  • 2000 Summer Games, Sydney: The Homebush Bay Operations Act and Regulation passed in 1999 to cover Homebush Bay, the site of the Olympic Village and Park. Police and other officials were given the power to remove people from the area for vague reasons such as causing “annoyance or inconvenience” or using indecent language;
  • 2004 Summer Games, Athens: Law 2730/1999 concerning the planning, development and construction of Olympic works gave the government the power to expropriate land for Olympic use. Anyone living on this land was supposed to be given 24-hour notice to vacate, or face eviction. Houses or businesses on expropriated land were given up to 10 days to vacate the area.

The 2010 Winter Games in Vancouver has produced The Assisting To Shelter Act, which would allow “governments to clear the streets of the poor, homeless and addicted just in time for the tourists and cameras to arrive. The act would give Vancouver police the power to force a person to seek shelter when an extreme weather alert is issued. If there is no room at city shelters, people will be put in a jail cell.”

Of course, the BC government says they’re just concerned about the well-being of people who live on the street. You can read more about the proposed BC law here.

The 2010 Olympic games have prompted a series of laws aimed at undermining the civil liberties in the name of corporate profits and convenience, including bylaws that outlaw signage critical of the Olympics.

Check out the 2010 resistance groups at no2010.com and riot2010.com

Matt Hern has a new blog. You’ll be a smarter and better person if you read it.

Mighty Matt Hern is an East Van superhero and the chief Canucklehead fan. He writes about lots of interesting stuff: community, cities, learning, deschooling. He has a new blog. I think you should read it.
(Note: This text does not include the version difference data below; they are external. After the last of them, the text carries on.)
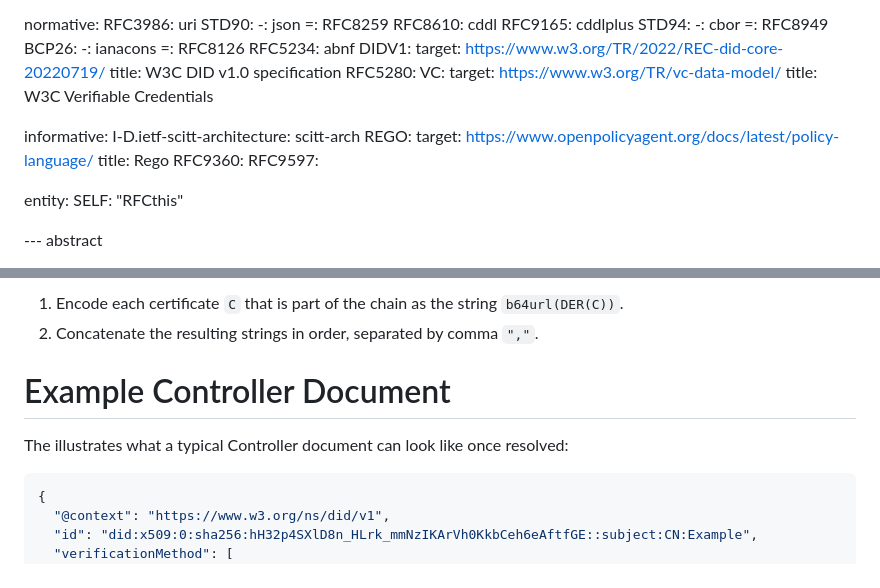
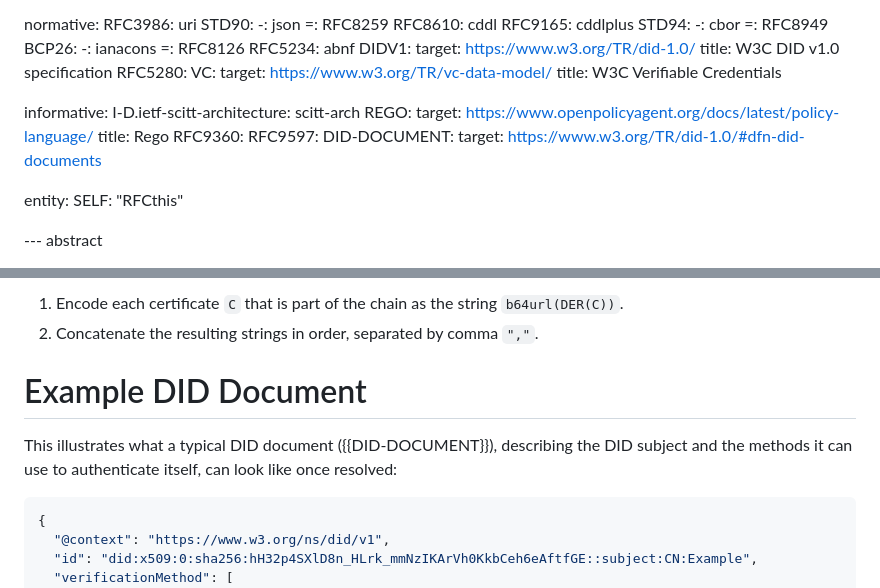
Before and after one commit to henkbirkholz/draft-birkholz-did-x509, a Markdown page: draft-birkholz-did-x509.md, 2 parts joined by grey strips. GitHub-like rendering.

Commit message:
Reference document (not controller) definition

```diff
--- a/draft-birkholz-did-x509.md
+++ b/draft-birkholz-did-x509.md
@@ -45,7 +45,7 @@ normative:
     =: RFC8126
   RFC5234: abnf
   DIDV1:
-    target: https://www.w3.org/TR/2022/REC-did-core-20220719/
+    target: https://www.w3.org/TR/did-1.0/
     title: W3C DID v1.0 specification
   RFC5280:
   VC:
@@ -59,6 +59,8 @@ informative:
     title: Rego
   RFC9360:
   RFC9597:
+  DID-DOCUMENT:
+    target: https://www.w3.org/TR/did-1.0/#dfn-did-documents
 
 entity:
   SELF: "RFCthis"
@@ -291,9 +293,9 @@ The value is constructed as follows:
 1. Encode each certificate `C` that is part of the chain as the string `b64url(DER(C))`.
 2. Concatenate the resulting strings in order, separated by comma `","`.
 
-# Example Controller Document
+# Example DID Document
 
-The illustrates what a typical Controller document can look like once resolved:
+This illustrates what a typical DID document ({{DID-DOCUMENT}}), describing the DID subject and the methods it can use to authenticate itself, can look like once resolved:
 
 ~~~json
 {
```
Look out for his new book, Common Ground in a Liquid City, from AK Press.